This is a small follow-up to my previous article in this thread.
Many thanks to Bill Gosper for kindly sending me a copy of a pertinent e-mail, reproduced below my signature. (As I had indicated previously, the non-principal branches of the inverse of the gamma function are reasonably easily dealt with.) His e-mail answers a question asked by Leroy Quet on 1999/07/31 from the thread "Inverse Factorial": "I wonder if there is an integral or series representation for the inverse of Gamma(x) for any particular range of x's."

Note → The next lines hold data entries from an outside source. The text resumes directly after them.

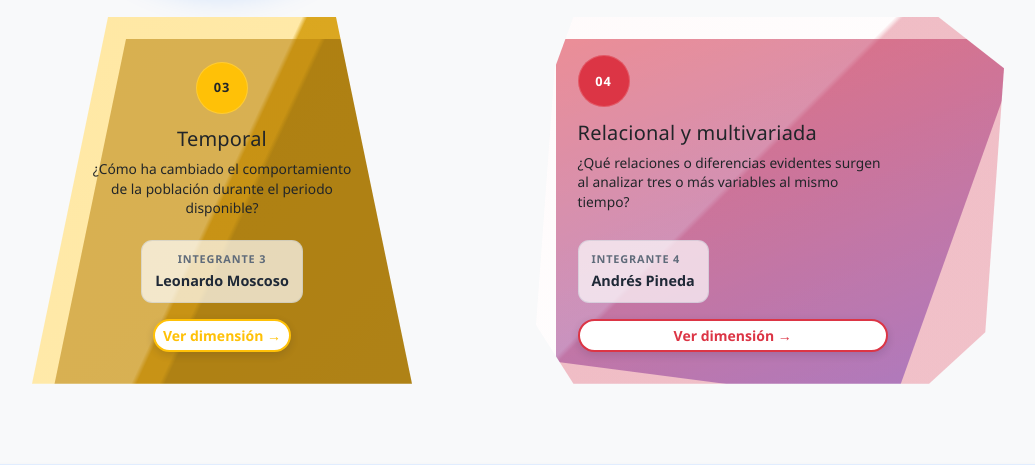
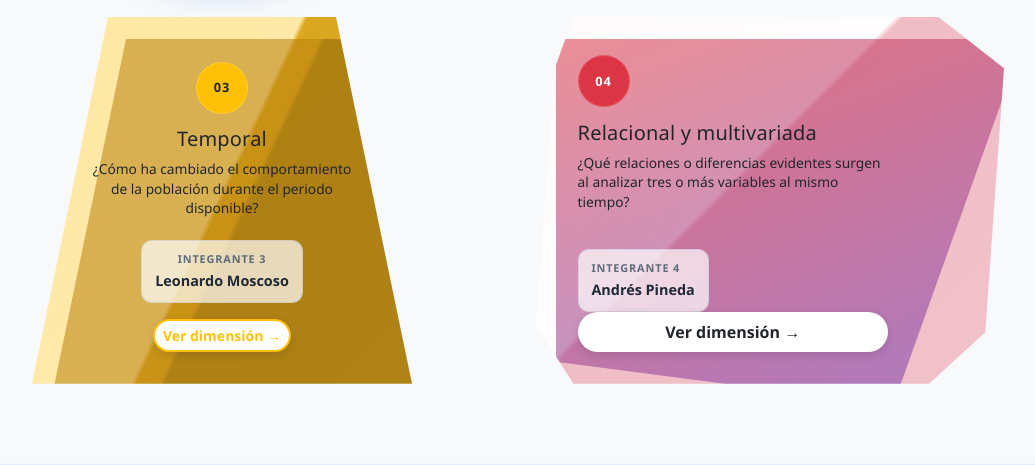
Before and after one commit to laurabauva/analisis-turismo-cundinamarca, a Flask app: page / in a window 1280 px wide. Shown: the part 1323-1788 px from the top of the page, without its empty margins (144-1179 px from the left). Run offline with Flask 3, Linux system fonts and the light colour scheme.

Commit message:
Update index.html

```diff
--- a/templates/index.html
+++ b/templates/index.html
@@ -134,9 +134,7 @@
                     <span>Integrante 4</span>
                     <strong>Andrés Pineda</strong>
                 </div>
-                <a href="/multivariada" class="btn btn-outline-danger btn-sm mt-3">
-                    Ver dimensión →
-                </a>
+                <a href="/relacional" class="btn ...">Ver dimensión →</a>
             </div>
         </div>
     </div>
```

Regards, David Cantrell ----------------------------------- >Date: Fri, 16 Feb 1996 00:45-0800 >Subject: inverse factorial >To: firstname.lastname@example.org In-Reply-To: <19960215084321.6.RWG@SRINI.macsyma.com> Message-Id: <19960216084525.7.RWG@SRINI.macsyma.com>
Someone recently complained that Macsyma couldn't solve x! = 720. In general, there are infinitely many solutions to x! = f, the one near -n being n psi (n) (- 1) 0 (d1114) x = - n - ---------- + ------------ (n - 1)! f 2 2 (n - 1)! f
For |f| sufficiently small, this fails to converge until n is sufficiently large that the turning points of ! are smaller in magnitude than |f|. This suggests that the "radius of divergence" (1/radius of convergence) of the series = |(turning pt nearest to -n)!|. This would give equal radii (|f| = 3.5446436111550050891219639932755823752019 = - (-1.5040830082644554092582693045333024989554)!) for n=1 and n=2, whose series indeed have the same denominators.